In association with LiveMusicNewsAndReview.com, ShowTheShow presents an interview, and introduction, to Bella’s Bartok, a Massachusetts-based Bohemian folk punk group.

Bella’s Bartok will be streaming their show this Saturday, June 11th, live from the Main Pub in Manchester, CT.  This will be the first time the band will provide live streaming audio from a show in its entirety.  The band’s sound defies genre definitions, moving from klezmer punk to modern pop, making for an extremely danceable performance.  As Huffington Post recently described them, “when you hear Amherst, MA, band Bella’s Bartok play their unique blend of folk, punk, and klezmer, it’s easy to get lost in the atmosphere. The ensemble group draws the audience in with its visual theatricality and keeps their riveted attention with its sonic groove.” – Eoin Higgins, Huffington Post

Bella’s Bartok recently came out with a new album, Change Yer Life, which they are touting as the first album they’ve made that really captures their live sound.  Created mostly in guitarist Chris “Fancy” Kerrigan’s bedroom, the band was able to have full creative control over the making of the CD. As Soundwaves Magazine put it, the album showcases the band’s originality, commenting that “it’s one thing to commit to a really unique sound. It’s another thing to pull it off so convincingly and confidently.” – Tom Matthew, Soundwaves Magazine

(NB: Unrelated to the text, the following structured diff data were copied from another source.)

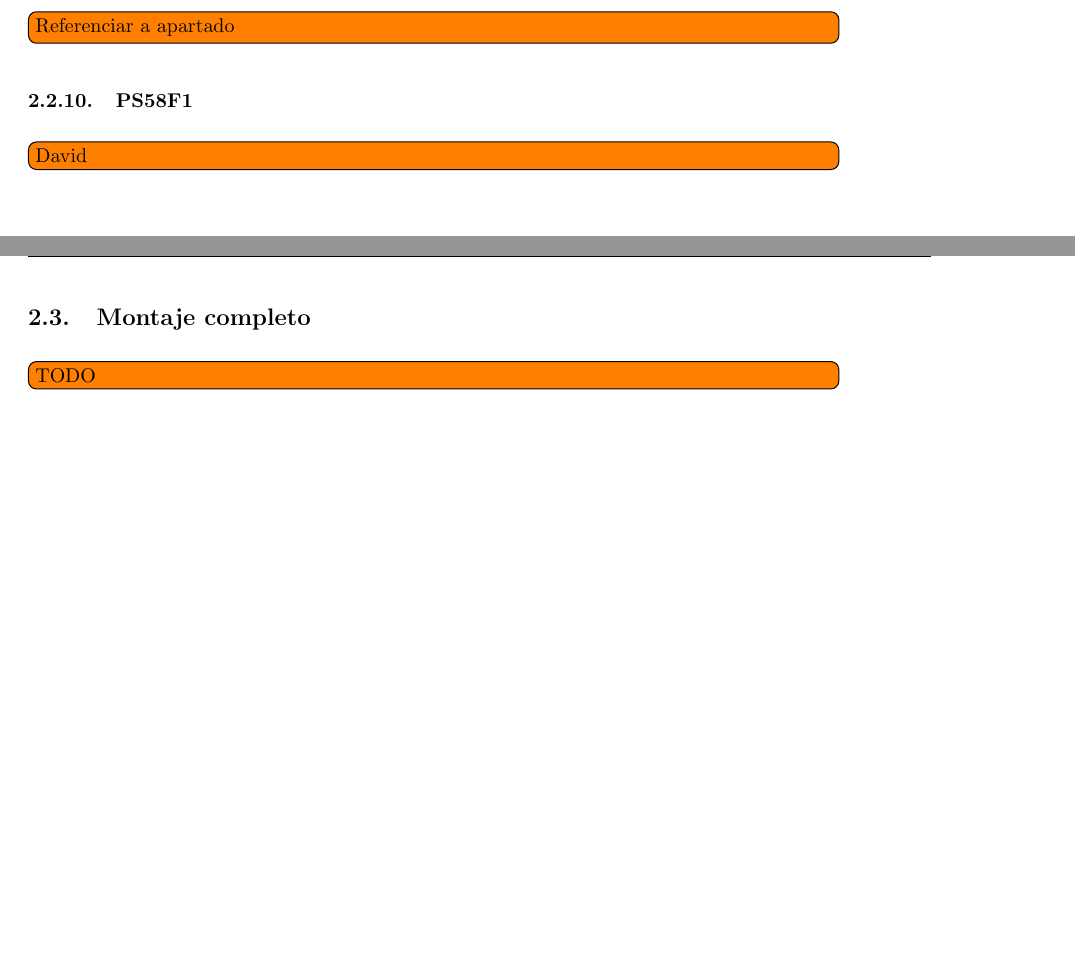
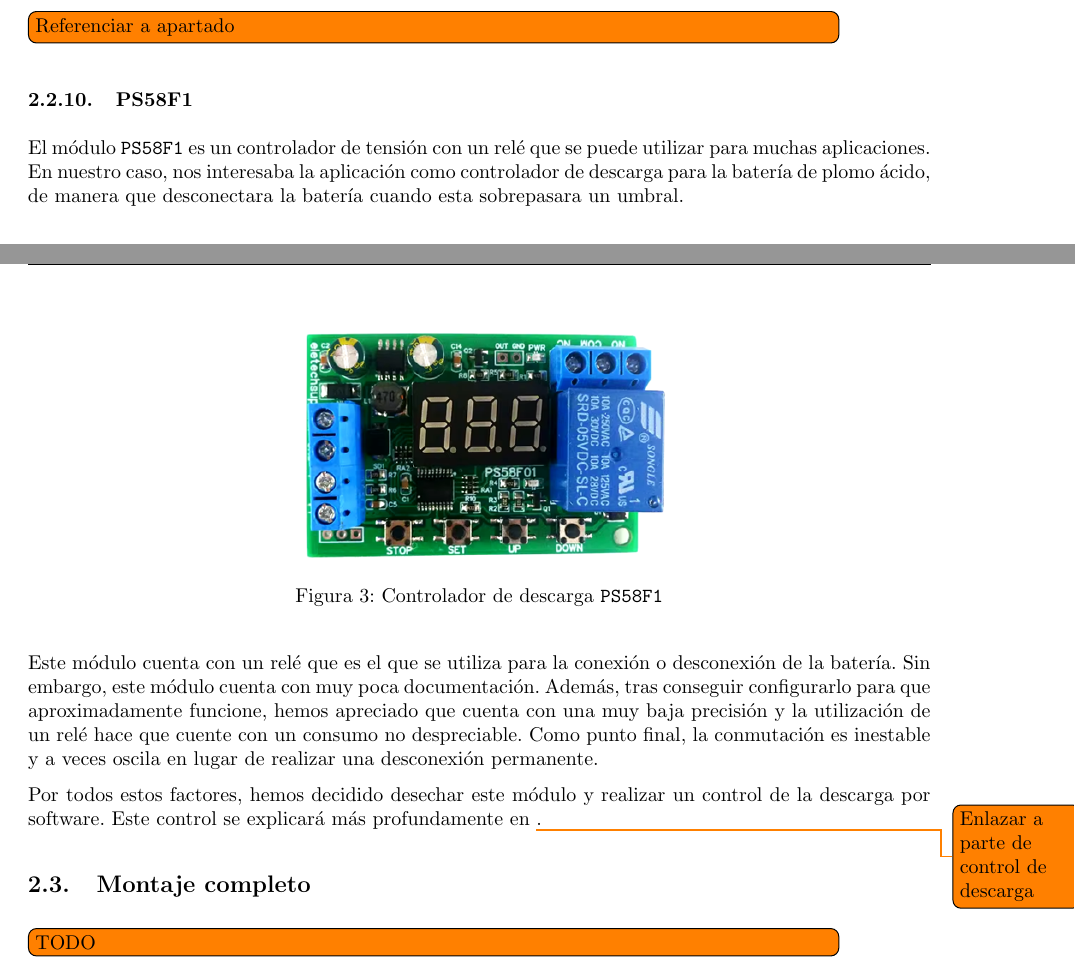
Before and after one commit to David-Andrino/iot-power, a LaTeX document (memoria/main.tex, which reads memoria/files/2-Hardware/Modulos/moduloDescargaPS58F1.tex): two parts of pages 6 and 7 of 12, joined at a grey line, cut so that both start at the same text, the shorter picture padded with empty space. Compiled offline with pdfLaTeX.

Commit message:
Modulo de descarga

```diff
--- a/memoria/files/2-Hardware/Modulos/moduloDescargaPS58F1.tex
+++ b/memoria/files/2-Hardware/Modulos/moduloDescargaPS58F1.tex
@@ -1,3 +1,14 @@
 \subsubsection{PS58F1}
 
-\todo[inline, inlinewidth=0.9\textwidth]{David}
+El módulo \texttt{PS58F1} es un controlador de tensión con un relé que se puede utilizar para muchas aplicaciones. En nuestro caso, nos interesaba la aplicación como controlador de descarga para la batería de plomo ácido, de manera que desconectara la batería cuando esta sobrepasara un umbral.
+
+\begin{figure}[h]
+    \centering
+    \includegraphics[width=0.5\textwidth]{images/2-hardware/componentes/PS58F1.png}
+    \caption{Controlador de descarga \texttt{PS58F1}}
+    \label{fig:hardware/modulos/controlador_descarga}
+\end{figure}
+
+Este módulo cuenta con un relé que es el que se utiliza para la conexión o desconexión de la batería. Sin embargo, este módulo cuenta con muy poca documentación. Además, tras conseguir configurarlo para que aproximadamente funcione, hemos apreciado que cuenta con una muy baja precisión y la utilización de un relé hace que cuente con un consumo no despreciable. Como punto final, la conmutación es inestable y a veces oscila en lugar de realizar una desconexión permanente.
+
+Por todos estos factores, hemos decidido desechar este módulo y realizar un control de la descarga por software. Este control se explicará más profundamente en \todo{Enlazar a parte de control de descarga}.
```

The band describes what they do like this: “To understand Bella’s Bartok, imagine what you would get if Salvador Dali and Toulouse Lautrec were fronting the Moulin Rouge’s house band, and you have the exuberant spectacle that is Bella’s Bartok.”  Their sound moves way beyond labels, pushing the envelope towards the darker side of eastern European music, referencing vaudeville and 20th century eclecticism. This 6-piece whirlwind of energy is known for creating a spectacle on stage, complete with glitter, bubbles, balloons and masks, depending on the show.  Ultimately, it is the band’s ability to get audiences of all kinds off their feet dancing, no matter their musical inclinations, that sets this group apart from the pack. They’ve even broken multiple dance floors at shows with all their exuberant jumping and dancing.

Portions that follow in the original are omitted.